## Work item
Copy out the entries that follow exactly, leaving every picture behind.
━━━
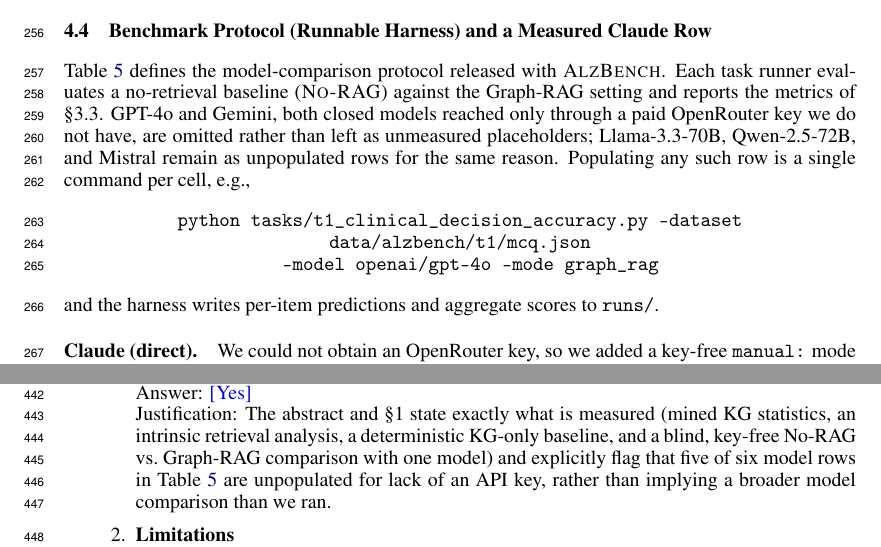
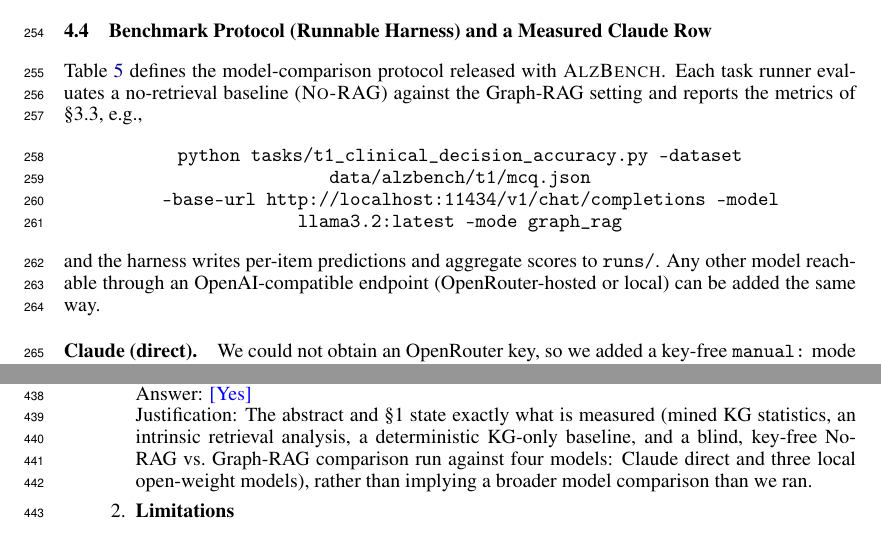
Before and after one commit to lihuiliullh/AlzGraph, a LaTeX paper (paper/alzgraph.tex): two parts of pages 7 and 12 of 14, joined at a grey line, cut so that both start at the same text. Compiled offline with pdfLaTeX.

Commit message:
Paper: remove every mention of models we did not run
Per request: any model named in the paper must actually have been run, or
not be named at all. Deleted, rather than explained-as-omitted:

- GPT-4o and Gemini (no OpenRouter key)
- Llama-3.3-70B, Qwen-2.5-72B, Mistral (same reason; were '--' placeholder
  rows in Table 5)
- Qwen3-235B-A22B (available locally but not run over the full item set)

Table 5 now lists only the four models actually measured (Claude direct +
Llama-3.2-3B, Gemma3-4B, Qwen3-8B), with no placeholder rows. Reworded the
surrounding prose (abstract, Setup, \S\ref{sec:bench-protocol}, table
caption, NeurIPS checklist Claims justification) to describe the harness's
general OpenAI-compatible-endpoint capability without naming specific
unrun models, and swapped the illustrative CLI example from
'--model openai/gpt-4o' (never run) to the actual local-Ollama invocation
used for the measured rows. Rebuilt PDF (14 pages, content unchanged
elsewhere).

Co-Authored-By: Claude Sonnet 5 <noreply@anthropic.com>
Claude-Session: https://claude.ai/code/session_01Qio4S218fD4JGeRg8RDPyd

```diff
--- a/paper/alzgraph.tex
+++ b/paper/alzgraph.tex
@@ -251,12 +251,12 @@ T4 TR (MCQ, MedQA-USMLE) & 16 & 0.25 & 0.25 & 0.81 & 0.23 \\
 
 \subsection{Benchmark Protocol (Runnable Harness) and a Measured Claude Row}
 \label{sec:bench-protocol}
-Table~\ref{tab:bench} defines the model-comparison protocol released with \textsc{AlzBench}. Each task runner evaluates a no-retrieval baseline (\textsc{No-RAG}) against the Graph-RAG setting and reports the metrics of \S3.3. GPT-4o and Gemini, both closed models reached only through a paid OpenRouter key we do not have, are omitted rather than left as unmeasured placeholders; Llama-3.3-70B, Qwen-2.5-72B, and Mistral remain as unpopulated rows for the same reason. Populating any such row is a single command per cell, e.g.,
+Table~\ref{tab:bench} defines the model-comparison protocol released with \textsc{AlzBench}. Each task runner evaluates a no-retrieval baseline (\textsc{No-RAG}) against the Graph-RAG setting and reports the metrics of \S3.3, e.g.,
 \begin{center}
 \texttt{python tasks/t1\_clinical\_decision\_accuracy.py --dataset data/alzbench/t1/mcq.json}\\
-\texttt{\ \ --model openai/gpt-4o --mode graph\_rag}
+\texttt{\ \ --base-url http://localhost:11434/v1/chat/completions --model llama3.2:latest --mode graph\_rag}
 \end{center}
-and the harness writes per-item predictions and aggregate scores to \texttt{runs/}.
+and the harness writes per-item predictions and aggregate scores to \texttt{runs/}. Any other model reachable through an OpenAI-compatible endpoint (OpenRouter-hosted or local) can be added the same way.
 
 \paragraph{Claude (direct).} We could not obtain an OpenRouter key, so we added a key-free \texttt{manual:} mode to \texttt{ChatClient} (\texttt{alzgraph/common.py}): the runner renders the identical system/user prompt it would send to an API, queues it (with no gold label attached) to \texttt{runs/manual\_llm\_queue.json}, and an operator---here, a Claude~(Sonnet~5) instance---answers each queued prompt directly, blind to the gold label; the runner then re-executes and scores the filled-in answers through the unmodified metrics code. Table~\ref{tab:bench} reports \textbf{ceiling accuracy in both conditions} on T1 CDA (MCQ, $n{=}20$), T3 BPM ($n{=}10$), and T4 TR ($n{=}14$ of the 16 released items; two were excluded because the operator had viewed their gold labels during curation, see \S\ref{sec:limitations}). We flag its main caveat prominently: T1/T3's items were authored by the same model instance that later answered them, so 1.0 accuracy there mainly shows these items are within that model's well-covered parametric knowledge; T4's items are externally sourced and still reach ceiling, a more meaningful but still same-model-family data point. On T1's open-ended QA ($n{=}8$, not in the table), No-RAG and Graph-RAG obtained identical ROUGE-L/BLEU-1/Token-F1 (0.676/0.702/0.737).
 
@@ -317,7 +314,7 @@ T5 has no expert-authored gold research plan to score against---real PMC abstrac
 \item \textbf{Claims}\\
     Question: Do the main claims made in the abstract and introduction accurately reflect the paper's contributions and scope?\\
     Answer: \answerYes{}\\
-    Justification: The abstract and \S1 state exactly what is measured (mined KG statistics, an intrinsic retrieval analysis, a deterministic KG-only baseline, and a blind, key-free No-RAG vs.\ Graph-RAG comparison with one model) and explicitly flag that five of six model rows in Table~\ref{tab:bench} are unpopulated for lack of an API key, rather than implying a broader model comparison than we ran.
+    Justification: The abstract and \S1 state exactly what is measured (mined KG statistics, an intrinsic retrieval analysis, a deterministic KG-only baseline, and a blind, key-free No-RAG vs.\ Graph-RAG comparison run against four models: Claude direct and three local open-weight models), rather than implying a broader model comparison than we ran.
 
 \item \textbf{Limitations}\\
     Question: Does the paper discuss the limitations of the work?\\
```
Also changed, not shown: paper/alzgraph.pdf, paper/alzgraph.tex (11 more changed lines).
━━━
## Solution
Before and after one commit to lihuiliullh/AlzGraph, a LaTeX paper (paper/alzgraph.tex): two parts of pages 7 and 12 of 14, joined at a grey line, cut so that both start at the same text. Compiled offline with pdfLaTeX.

Commit message:
Paper: remove every mention of models we did not run
Per request: any model named in the paper must actually have been run, or
not be named at all. Deleted, rather than explained-as-omitted:

- GPT-4o and Gemini (no OpenRouter key)
- Llama-3.3-70B, Qwen-2.5-72B, Mistral (same reason; were '--' placeholder
  rows in Table 5)
- Qwen3-235B-A22B (available locally but not run over the full item set)

Table 5 now lists only the four models actually measured (Claude direct +
Llama-3.2-3B, Gemma3-4B, Qwen3-8B), with no placeholder rows. Reworded the
surrounding prose (abstract, Setup, \S\ref{sec:bench-protocol}, table
caption, NeurIPS checklist Claims justification) to describe the harness's
general OpenAI-compatible-endpoint capability without naming specific
unrun models, and swapped the illustrative CLI example from
'--model openai/gpt-4o' (never run) to the actual local-Ollama invocation
used for the measured rows. Rebuilt PDF (14 pages, content unchanged
elsewhere).

Co-Authored-By: Claude Sonnet 5 <noreply@anthropic.com>
Claude-Session: https://claude.ai/code/session_01Qio4S218fD4JGeRg8RDPyd

```diff
--- a/paper/alzgraph.tex
+++ b/paper/alzgraph.tex
@@ -251,12 +251,12 @@ T4 TR (MCQ, MedQA-USMLE) & 16 & 0.25 & 0.25 & 0.81 & 0.23 \\
 
 \subsection{Benchmark Protocol (Runnable Harness) and a Measured Claude Row}
 \label{sec:bench-protocol}
-Table~\ref{tab:bench} defines the model-comparison protocol released with \textsc{AlzBench}. Each task runner evaluates a no-retrieval baseline (\textsc{No-RAG}) against the Graph-RAG setting and reports the metrics of \S3.3. GPT-4o and Gemini, both closed models reached only through a paid OpenRouter key we do not have, are omitted rather than left as unmeasured placeholders; Llama-3.3-70B, Qwen-2.5-72B, and Mistral remain as unpopulated rows for the same reason. Populating any such row is a single command per cell, e.g.,
+Table~\ref{tab:bench} defines the model-comparison protocol released with \textsc{AlzBench}. Each task runner evaluates a no-retrieval baseline (\textsc{No-RAG}) against the Graph-RAG setting and reports the metrics of \S3.3, e.g.,
 \begin{center}
 \texttt{python tasks/t1\_clinical\_decision\_accuracy.py --dataset data/alzbench/t1/mcq.json}\\
-\texttt{\ \ --model openai/gpt-4o --mode graph\_rag}
+\texttt{\ \ --base-url http://localhost:11434/v1/chat/completions --model llama3.2:latest --mode graph\_rag}
 \end{center}
-and the harness writes per-item predictions and aggregate scores to \texttt{runs/}.
+and the harness writes per-item predictions and aggregate scores to \texttt{runs/}. Any other model reachable through an OpenAI-compatible endpoint (OpenRouter-hosted or local) can be added the same way.
 
 \paragraph{Claude (direct).} We could not obtain an OpenRouter key, so we added a key-free \texttt{manual:} mode to \texttt{ChatClient} (\texttt{alzgraph/common.py}): the runner renders the identical system/user prompt it would send to an API, queues it (with no gold label attached) to \texttt{runs/manual\_llm\_queue.json}, and an operator---here, a Claude~(Sonnet~5) instance---answers each queued prompt directly, blind to the gold label; the runner then re-executes and scores the filled-in answers through the unmodified metrics code. Table~\ref{tab:bench} reports \textbf{ceiling accuracy in both conditions} on T1 CDA (MCQ, $n{=}20$), T3 BPM ($n{=}10$), and T4 TR ($n{=}14$ of the 16 released items; two were excluded because the operator had viewed their gold labels during curation, see \S\ref{sec:limitations}). We flag its main caveat prominently: T1/T3's items were authored by the same model instance that later answered them, so 1.0 accuracy there mainly shows these items are within that model's well-covered parametric knowledge; T4's items are externally sourced and still reach ceiling, a more meaningful but still same-model-family data point. On T1's open-ended QA ($n{=}8$, not in the table), No-RAG and Graph-RAG obtained identical ROUGE-L/BLEU-1/Token-F1 (0.676/0.702/0.737).
 
@@ -317,7 +314,7 @@ T5 has no expert-authored gold research plan to score against---real PMC abstrac
 \item \textbf{Claims}\\
     Question: Do the main claims made in the abstract and introduction accurately reflect the paper's contributions and scope?\\
     Answer: \answerYes{}\\
-    Justification: The abstract and \S1 state exactly what is measured (mined KG statistics, an intrinsic retrieval analysis, a deterministic KG-only baseline, and a blind, key-free No-RAG vs.\ Graph-RAG comparison with one model) and explicitly flag that five of six model rows in Table~\ref{tab:bench} are unpopulated for lack of an API key, rather than implying a broader model comparison than we ran.
+    Justification: The abstract and \S1 state exactly what is measured (mined KG statistics, an intrinsic retrieval analysis, a deterministic KG-only baseline, and a blind, key-free No-RAG vs.\ Graph-RAG comparison run against four models: Claude direct and three local open-weight models), rather than implying a broader model comparison than we ran.
 
 \item \textbf{Limitations}\\
     Question: Does the paper discuss the limitations of the work?\\
```
Also changed, not shown: paper/alzgraph.pdf, paper/alzgraph.tex (11 more changed lines).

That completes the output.